"...the successful implementation of the policies motivating the enactment of the Freedom of Information Law centers on goals as broad as the achievement of a more informed electorate and a more responsible and responsive officialdom. By their very nature such objectives cannot hope to be attained unless the measures taken to bring them about permeate the body politic to a point where they become the rule rather than the exception. The phrase 'public accountability wherever and whenever feasible' therefore merely punctuates with explicitness what in any event is implicit" [Westchester News v. Kimball, 50 NY2d 575, 579 (1980)].
In a judicial decision that cited and confirmed the advice rendered by this office, Linz v. The Police Department of the City of New York (Supreme Court, New York County, NYLJ, December 17, 2001), it was held that:

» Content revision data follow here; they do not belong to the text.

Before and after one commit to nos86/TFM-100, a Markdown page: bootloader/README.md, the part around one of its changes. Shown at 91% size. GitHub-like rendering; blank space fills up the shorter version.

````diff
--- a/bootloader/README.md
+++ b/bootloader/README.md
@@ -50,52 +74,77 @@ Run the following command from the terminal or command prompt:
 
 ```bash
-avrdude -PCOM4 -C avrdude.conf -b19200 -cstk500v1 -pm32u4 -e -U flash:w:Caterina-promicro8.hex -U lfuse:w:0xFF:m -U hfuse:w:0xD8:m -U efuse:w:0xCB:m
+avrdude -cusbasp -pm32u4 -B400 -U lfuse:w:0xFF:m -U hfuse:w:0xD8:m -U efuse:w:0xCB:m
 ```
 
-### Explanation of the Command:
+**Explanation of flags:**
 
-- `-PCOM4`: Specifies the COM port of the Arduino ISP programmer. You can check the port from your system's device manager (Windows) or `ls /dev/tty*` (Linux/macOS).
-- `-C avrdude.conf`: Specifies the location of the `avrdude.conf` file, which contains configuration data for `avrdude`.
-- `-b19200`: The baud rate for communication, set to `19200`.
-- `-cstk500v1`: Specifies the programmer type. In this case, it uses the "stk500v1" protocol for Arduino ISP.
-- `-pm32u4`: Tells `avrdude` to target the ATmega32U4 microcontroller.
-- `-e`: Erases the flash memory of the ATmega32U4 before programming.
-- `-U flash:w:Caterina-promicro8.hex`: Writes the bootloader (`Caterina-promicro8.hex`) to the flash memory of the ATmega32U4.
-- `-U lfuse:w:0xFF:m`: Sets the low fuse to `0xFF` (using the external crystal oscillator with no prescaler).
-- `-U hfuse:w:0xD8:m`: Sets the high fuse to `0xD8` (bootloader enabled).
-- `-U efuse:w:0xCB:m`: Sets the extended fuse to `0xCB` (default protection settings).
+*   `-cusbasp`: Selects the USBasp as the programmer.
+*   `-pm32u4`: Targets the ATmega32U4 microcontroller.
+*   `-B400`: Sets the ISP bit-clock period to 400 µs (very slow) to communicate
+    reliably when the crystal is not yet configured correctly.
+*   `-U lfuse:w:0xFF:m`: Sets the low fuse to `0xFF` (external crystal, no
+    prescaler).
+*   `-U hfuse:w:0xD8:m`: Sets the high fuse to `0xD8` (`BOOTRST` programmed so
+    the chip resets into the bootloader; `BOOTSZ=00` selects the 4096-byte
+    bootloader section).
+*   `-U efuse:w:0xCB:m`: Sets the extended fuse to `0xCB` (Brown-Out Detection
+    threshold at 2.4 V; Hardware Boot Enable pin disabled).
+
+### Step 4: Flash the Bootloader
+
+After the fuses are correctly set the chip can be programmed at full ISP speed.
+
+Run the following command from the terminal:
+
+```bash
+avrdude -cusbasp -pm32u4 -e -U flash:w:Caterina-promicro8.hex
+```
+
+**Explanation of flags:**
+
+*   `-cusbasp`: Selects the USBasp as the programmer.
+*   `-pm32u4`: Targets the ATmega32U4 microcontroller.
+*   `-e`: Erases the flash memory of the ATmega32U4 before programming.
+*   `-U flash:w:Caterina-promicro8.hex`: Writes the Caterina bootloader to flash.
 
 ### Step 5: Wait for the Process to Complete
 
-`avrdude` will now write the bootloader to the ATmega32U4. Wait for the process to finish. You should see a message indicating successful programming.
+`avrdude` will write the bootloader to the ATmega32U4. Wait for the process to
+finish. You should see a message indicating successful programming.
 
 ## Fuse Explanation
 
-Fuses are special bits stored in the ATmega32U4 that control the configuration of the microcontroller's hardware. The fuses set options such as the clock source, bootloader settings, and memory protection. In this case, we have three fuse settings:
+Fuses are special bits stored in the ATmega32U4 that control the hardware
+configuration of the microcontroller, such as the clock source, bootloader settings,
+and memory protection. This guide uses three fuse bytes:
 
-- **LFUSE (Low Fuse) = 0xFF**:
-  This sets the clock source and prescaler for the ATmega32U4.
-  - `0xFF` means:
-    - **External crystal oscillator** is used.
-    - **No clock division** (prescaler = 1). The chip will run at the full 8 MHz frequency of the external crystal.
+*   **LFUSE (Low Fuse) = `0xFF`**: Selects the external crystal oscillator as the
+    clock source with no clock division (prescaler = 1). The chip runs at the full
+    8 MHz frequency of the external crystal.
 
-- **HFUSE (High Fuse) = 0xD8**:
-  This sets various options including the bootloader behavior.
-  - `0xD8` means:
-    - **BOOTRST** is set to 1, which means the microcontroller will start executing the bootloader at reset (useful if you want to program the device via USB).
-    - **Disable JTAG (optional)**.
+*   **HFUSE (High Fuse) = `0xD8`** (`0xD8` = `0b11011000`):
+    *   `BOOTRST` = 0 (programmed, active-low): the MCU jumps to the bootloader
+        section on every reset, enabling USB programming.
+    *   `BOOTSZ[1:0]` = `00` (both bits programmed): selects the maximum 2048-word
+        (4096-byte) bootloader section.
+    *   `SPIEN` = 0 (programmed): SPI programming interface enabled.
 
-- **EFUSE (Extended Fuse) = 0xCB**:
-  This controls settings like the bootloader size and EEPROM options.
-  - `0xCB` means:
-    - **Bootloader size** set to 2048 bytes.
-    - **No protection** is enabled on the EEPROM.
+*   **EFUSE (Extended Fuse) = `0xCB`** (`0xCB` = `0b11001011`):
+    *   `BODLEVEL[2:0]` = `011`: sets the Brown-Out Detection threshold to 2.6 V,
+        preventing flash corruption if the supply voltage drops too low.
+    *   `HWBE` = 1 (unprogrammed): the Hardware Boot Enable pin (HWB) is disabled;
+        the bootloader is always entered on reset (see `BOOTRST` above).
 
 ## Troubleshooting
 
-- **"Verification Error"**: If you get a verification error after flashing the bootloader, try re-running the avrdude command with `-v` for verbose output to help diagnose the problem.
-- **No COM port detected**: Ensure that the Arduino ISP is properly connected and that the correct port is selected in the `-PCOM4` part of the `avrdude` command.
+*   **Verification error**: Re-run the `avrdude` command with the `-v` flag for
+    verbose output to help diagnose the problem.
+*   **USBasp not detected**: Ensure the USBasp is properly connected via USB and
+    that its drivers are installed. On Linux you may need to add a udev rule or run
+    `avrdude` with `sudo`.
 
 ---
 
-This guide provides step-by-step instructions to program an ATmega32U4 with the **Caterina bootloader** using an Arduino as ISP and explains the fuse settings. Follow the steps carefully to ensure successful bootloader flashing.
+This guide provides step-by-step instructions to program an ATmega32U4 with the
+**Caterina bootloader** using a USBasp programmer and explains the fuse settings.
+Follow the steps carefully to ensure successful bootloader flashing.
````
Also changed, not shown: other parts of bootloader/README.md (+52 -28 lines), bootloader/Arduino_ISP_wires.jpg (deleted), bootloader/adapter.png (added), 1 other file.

"In the absence of a specific statutory period, this Court concludes that respondents should be given a ‘reasonable’ period to comply with a FOIL request. The determination of whether a period is reasonable must be made on a case by case basis taking into account the volume of documents requested, the time involved in locating the material, and the complexity of the issues involved in determining whether the materials fall within one of the exceptions to disclosure. Such a standard is consistent with some of the language in the opinions, submitted by petitioners in this case, of the Committee on Open Government, the agency charged with issuing advisory opinions on FOIL."

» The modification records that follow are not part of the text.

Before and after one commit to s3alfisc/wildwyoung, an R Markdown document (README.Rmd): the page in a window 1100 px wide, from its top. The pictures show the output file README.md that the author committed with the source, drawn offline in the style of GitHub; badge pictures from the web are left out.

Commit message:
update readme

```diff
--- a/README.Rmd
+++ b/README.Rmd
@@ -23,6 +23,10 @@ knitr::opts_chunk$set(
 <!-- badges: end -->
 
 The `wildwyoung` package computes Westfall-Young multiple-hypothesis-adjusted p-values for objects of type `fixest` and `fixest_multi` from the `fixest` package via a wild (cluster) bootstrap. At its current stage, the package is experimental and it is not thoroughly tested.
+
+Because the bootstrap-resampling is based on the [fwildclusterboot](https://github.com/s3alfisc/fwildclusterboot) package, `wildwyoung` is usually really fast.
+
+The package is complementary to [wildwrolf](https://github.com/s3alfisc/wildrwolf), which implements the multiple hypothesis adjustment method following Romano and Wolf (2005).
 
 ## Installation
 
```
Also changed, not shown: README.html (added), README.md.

If neither a response to a request nor an acknowledgement of the receipt of a request is given within five business days, if an agency delays responding for an unreasonable time after it acknowledges that a request has been received, or if the acknowledgement of the receipt of a request fails to include an estimated date for granting or denying access, a request may, in my opinion, be considered to have been constructively denied [see DeCorse v. City of Buffalo, 239 AD2d 949, 950 (1997)]. In such a circumstance, I believe that the denial may be appealed in accordance with §89(4)(a) of the Freedom of Information Law. That provision states in relevant part that:

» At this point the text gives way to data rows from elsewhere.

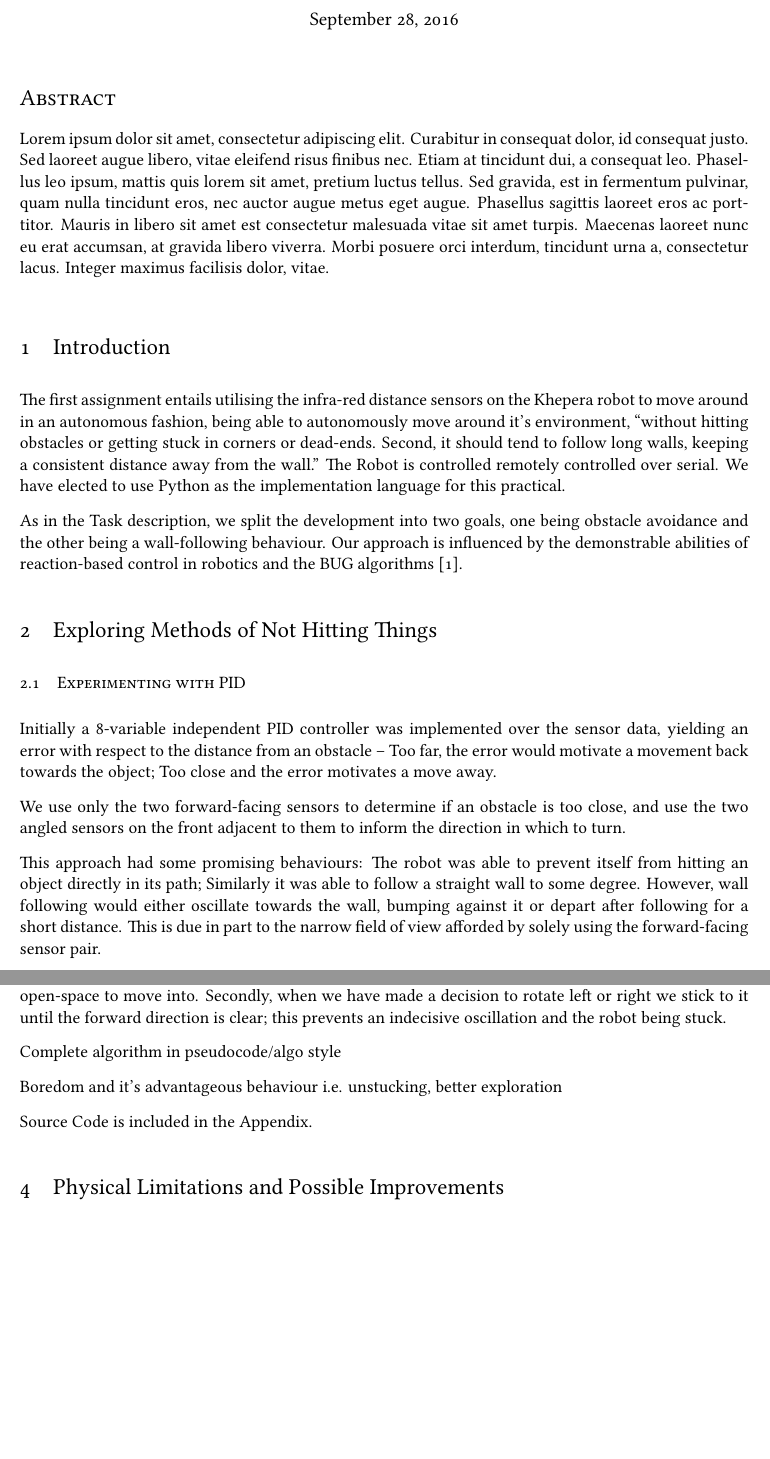
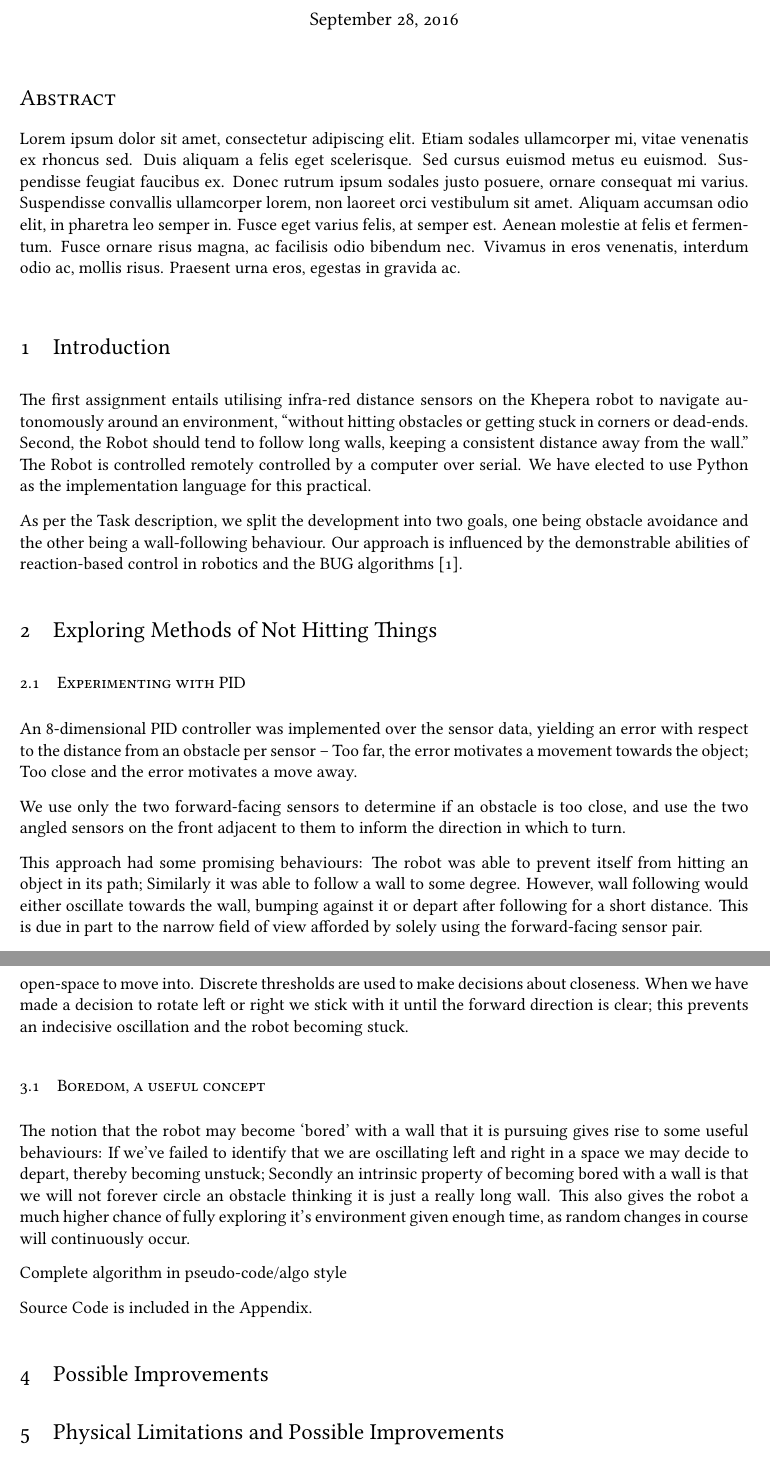
Before and after one commit to AngusP/Khepera-II-IAR, a LaTeX paper (reports/task1/report.tex): two parts of pages 1 and 3 of 3, joined at a grey line, cut so that both start at the same text, the shorter picture padded with empty space. Compiled offline with XeLaTeX; a missing font is replaced by an installed copy or a similar font.

Commit message:
Edited down parts of report, abstract and later sections, as well as more figures and algorithm todo

```diff
--- a/reports/task1/report.tex
+++ b/reports/task1/report.tex
@@ -65,27 +65,30 @@
 
 %       ^v^v^v^v^v^v^v^v^v^v^v^v^v^v^v^v^v^v^v^v^v^v^v^v^v^v^v^v^v^v^v^v^v^v^v^
 
+
 \begin{abstract}
-  Lorem ipsum dolor sit amet, consectetur adipiscing elit. Curabitur in consequat dolor, id consequat justo. Sed laoreet augue libero, vitae eleifend risus finibus nec. Etiam at tincidunt dui, a consequat leo. Phasellus leo ipsum, mattis quis lorem sit amet, pretium luctus tellus. Sed gravida, est in fermentum pulvinar, quam nulla tincidunt eros, nec auctor augue metus eget augue. Phasellus sagittis laoreet eros ac porttitor. Mauris in libero sit amet est consectetur malesuada vitae sit amet turpis. Maecenas laoreet nunc eu erat accumsan, at gravida libero viverra. Morbi posuere orci interdum, tincidunt urna a, consectetur lacus. Integer maximus facilisis dolor, vitae.
+  Lorem ipsum dolor sit amet, consectetur adipiscing elit. Etiam sodales ullamcorper mi, vitae venenatis ex rhoncus sed. Duis aliquam a felis eget scelerisque. Sed cursus euismod metus eu euismod. Suspendisse feugiat faucibus ex. Donec rutrum ipsum sodales justo posuere, ornare consequat mi varius. Suspendisse convallis ullamcorper lorem, non laoreet orci vestibulum sit amet. Aliquam accumsan odio elit, in pharetra leo semper in. Fusce eget varius felis, at semper est. Aenean molestie at felis et fermentum. Fusce ornare risus magna, ac facilisis odio bibendum nec. Vivamus in eros venenatis, interdum odio ac, mollis risus. Praesent urna eros, egestas in gravida ac.
 \end{abstract}
 
 %       ^v^v^v^v^v^v^v^v^v^v^v^v^v^v^v^v^v^v^v^v^v^v^v^v^v^v^v^v^v^v^v^v^v^v^v^
 
+
 \section{Introduction}
 
-The first assignment entails utilising the infra-red distance sensors on the Khepera
-robot to move around in an autonomous fashion, being able to autonomously move around
-it's environment, ``without hitting obstacles or getting stuck in corners or dead-ends.
-Second, it should tend to follow long walls, keeping a consistent distance away from
-the wall.'' The Robot is controlled remotely controlled over serial. We have
-elected to use Python as the implementation language for this practical.
+The first assignment entails utilising infra-red distance sensors on the Khepera
+robot to navigate autonomously around an environment, ``without hitting obstacles
+or getting stuck in corners or dead-ends. Second, the Robot should tend to follow long walls,
+keeping a consistent distance away from the wall.'' The Robot is controlled remotely
+controlled by a computer over serial. We have elected to use Python as the
+implementation language for this practical.
 
-As in the Task description, we split the development into two goals, one being obstacle
+As per the Task description, we split the development into two goals, one being obstacle
 avoidance and the other being a wall-following behaviour. Our approach is influenced
 by the demonstrable abilities of reaction-based control in robotics and the BUG
 algorithms \cite{principlesrobot}.
 
 %       ^v^v^v^v^v^v^v^v^v^v^v^v^v^v^v^v^v^v^v^v^v^v^v^v^v^v^v^v^v^v^v^v^v^v^v^
+
 
 \section{Exploring Methods of Not Hitting Things}
 
@@ -95,18 +98,17 @@ algorithms \cite{principlesrobot}.
 % Commit f1258e7
 % Commit cc5b195
 
-Initially a 8-variable independent PID controller was implemented over the sensor data,
-yielding an error with respect to the distance from an obstacle -- Too far, the error would
-motivate a movement back towards the object; Too close and the error motivates a move away.
+An 8-dimensional PID controller was implemented over the sensor data, yielding an error
+with respect to the distance from an obstacle per sensor -- Too far, the error motivates
+a movement towards the object; Too close and the error motivates a move away.
 
 We use only the two forward-facing sensors to determine if an obstacle is too close,
 and use the two angled sensors on the front adjacent to them to inform the direction in
 which to turn.
 
 This approach had some promising behaviours: The robot was able to prevent itself
-from hitting an object directly in its path; Similarly it was able to follow
-a straight wall to some degree. However, wall following would either oscillate
-towards the wall, bumping against it or depart after following for a short distance.
-This is due in part to the narrow field of view afforded by solely using the forward-facing
-sensor pair.
+from hitting an object in its path; Similarly it was able to follow a wall to some degree.
+However, wall following would either oscillate towards the wall, bumping against it or
+depart after following for a short distance. This is due in part to the narrow field
+of view afforded by solely using the forward-facing sensor pair.
 
@@ -169,17 +169,28 @@ Our final obstacle-avoidance method reactionally adjusts our trajectory away fro
 collision using a composition of multiple distance sensors, using different groups to
 decide first whether an obstacle is too close, then deciding which way to turn using
 the sensors to choose a direction that presents a larger open-space to move into.
-Secondly, when we have made a decision to rotate left or right we stick to it until
-the forward direction is clear; this prevents an indecisive oscillation and the robot
-being stuck.
+Discrete thresholds are used to make decisions about closeness. When we have made a
+decision to rotate left or right we stick with it until the forward direction is clear;
+this prevents an indecisive oscillation and the robot becoming stuck.
 
-Complete algorithm in pseudocode/algo style
+\subsection{Boredom, a useful concept}
 
-Boredom and it's advantageous behaviour i.e. unstucking, better exploration
+The notion that the robot may become `bored' with a wall that it is pursuing gives
+rise to some useful behaviours: If we've failed to identify that we are oscillating
+left and right in a space we may decide to depart, thereby becoming unstuck; Secondly
+an intrinsic property of becoming bored with a wall is that we will not forever circle
+an obstacle thinking it is just a really long wall. This also gives the robot a much
+higher chance of fully exploring it's environment given enough time, as random changes
+in course will continuously occur.
+
+Complete algorithm in pseudo-code/algo style
 
 Source Code is included in the Appendix.
 
 %       ^v^v^v^v^v^v^v^v^v^v^v^v^v^v^v^v^v^v^v^v^v^v^v^v^v^v^v^v^v^v^v^v^v^v^v^
+
+
+\section{Possible Improvements}
 
 \section{Physical Limitations and Possible Improvements}
 
```
Also changed, not shown: reports/task1/report.tex (58 more changed lines).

"...any person denied access to a record may within thirty days appeal in writing such denial to the head, chief executive, or governing body, who shall within ten business days of the receipt of such appeal fully explain in writing to the person requesting the record the reasons for further denial, or provide access to the record sought."
In addition, it has been held that when an appeal is made but a determination is not rendered within ten business days of the receipt of the appeal as required under §89(4)(a) of the Freedom of Information Law, the appellant has exhausted his or her administrative remedies and may initiate a challenge to a constructive denial of access under Article 78 of the Civil Practice Rules [Floyd v. McGuire, 87 AD 2d 388, appeal dismissed 57 NY 2d 774 (1982)].
In an effort to enhance compliance with and understanding of the Freedom of Information Law, copies of this opinion will be sent to District officials.
I hope that I have been of assistance.
Robert J. Freeman
cc: Paul J. Grekalski
Margaret E. Sauer